I’m in the very early stages of planning a fantasy trilogy. It’s been running through my head for a while now, but life and other projects just keep getting in the way. (Note that I’m not complaining about that stuff. A writer’s life involves a constant juggling of priorities between the family, day job, and other writing things.)
As I sat down and outline the major plot points and start writing a few scene, I instantly ran into a huge problem that I never saw coming. I realized that I don’t have very good world-building skills. Everything I ever written or had published has been–in one way or another–Earth based.
Sure I’ve come up with the occasional angel, demon, or alien, but for the most part, all of the characters, and all of the settings have been derived from our current time and place. Here’s a quick list of things that need to be better developed in my (and possibly your) fantasy world.
Maybe I’m making this more difficult than it needs to be, but I’m having a terrible time coming up with names that don’t sound like they are straight out of Tolkien fan fiction. I suppose naming is easy enough to do with humans; you can just use medieval-sounding European-sound names, since that’s what everyone has done in fantasy since the beginning of time. But what of non-human races? In a lot of ways, you still need to base them off the language your novel is written in, otherwise they may be difficult for the reader to pronounce, which will hurt the overall product.
This is pretty similar to names. Your towns, cities, countries, etc. need to have name. But unlike the character naming problem above, naming locations doesn’t have to be as difficult. You can use geography to name them if you want. In Robert Jordan’s Wheel of Time series, for example, the primary region of the first book is “Two Rivers.”
I guess another potential problem creating places is that you might need to develop nations, kingdoms, and other governments. This isn’t such a big deal, however, since just about any form of government or monarchy can work in just about any type of fiction.
Time and dates
How long is a day? How does your fantasy world track time? How long do your characters live, and how do they measure age? This could be extremely relevant, and it’s hard to imagine other cultures coming up with arbituary things like “weeks” and “months”, but maybe I’m wrong and it’s perfectly acceptable to use a calendar based on our own.
This might be a small detail that doesn’t matter in most cases, but when I’m reading a book, I like to know that a mile is a mile. How do we measure distance in a way that the reader can find relevant.
Wild boars, Minotaurs, Dragons, Ogres…At what point do you abandon the traditional fantasy creatures and create your own? Or on the other hand, is it okay to fill your world with animals from our real world? Horses, chickens, sheep, and cows. I suppose it depends on the purpose. If a large bird exists that people raise only to eat, it might make more sense to just call it a chicken, instead of creating a new creature for the reader to learn.

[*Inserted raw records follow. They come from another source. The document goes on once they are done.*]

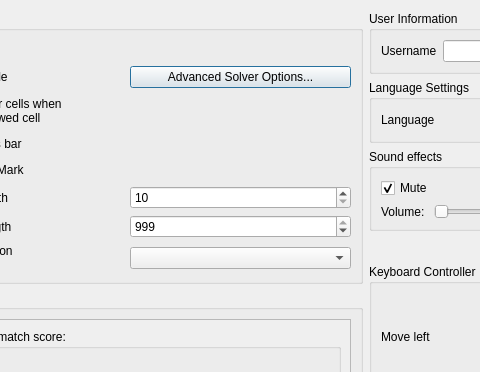
First picture: the form in src/libreminespreferencesdialog.ui, repository Bollos00/LibreMines, before the edit; both pictures show x 121 to 601 and y 0 to 372 of the 974 by 833 pixel window.
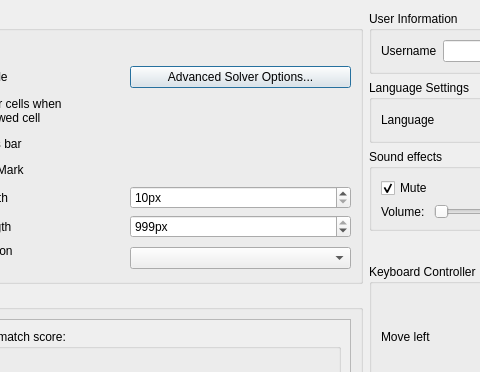
Second picture: the form after the edit. Custom widgets are drawn as their Qt base class.

```diff
--- a/src/libreminespreferencesdialog.ui
+++ b/src/libreminespreferencesdialog.ui
@@ -90,6 +90,9 @@
         </item>
         <item>
          <widget class="QSpinBox" name="sbMinimumCellLength">
+          <property name="suffix">
+           <string>px</string>
+          </property>
           <property name="minimum">
            <number>10</number>
           </property>
@@ -111,6 +114,9 @@
         </item>
         <item>
          <widget class="QSpinBox" name="sbMaximumCellLength">
+          <property name="suffix">
+           <string>px</string>
+          </property>
           <property name="minimum">
            <number>10</number>
           </property>
```
Left out of the diff: 36 changed lines with no effect on the pictures.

Is the standard copper-silver-gold-platinum formula of currency okay to use? I think so, but however you choose to create currency in your world, just make sure it’s consistent within itself. I don’t see a big problem using our current system as a model.
Finally, to close things out, I’ll admit that I used to laugh at people who seemed to spend years worldbuilding, but now I’m starting to understand. Either way, I guess this post had more questions than answers, but sometimes that’s what a blog is for. Ask the questions and hope to find the answers. So if you’ve got any, leave a comment and let us know!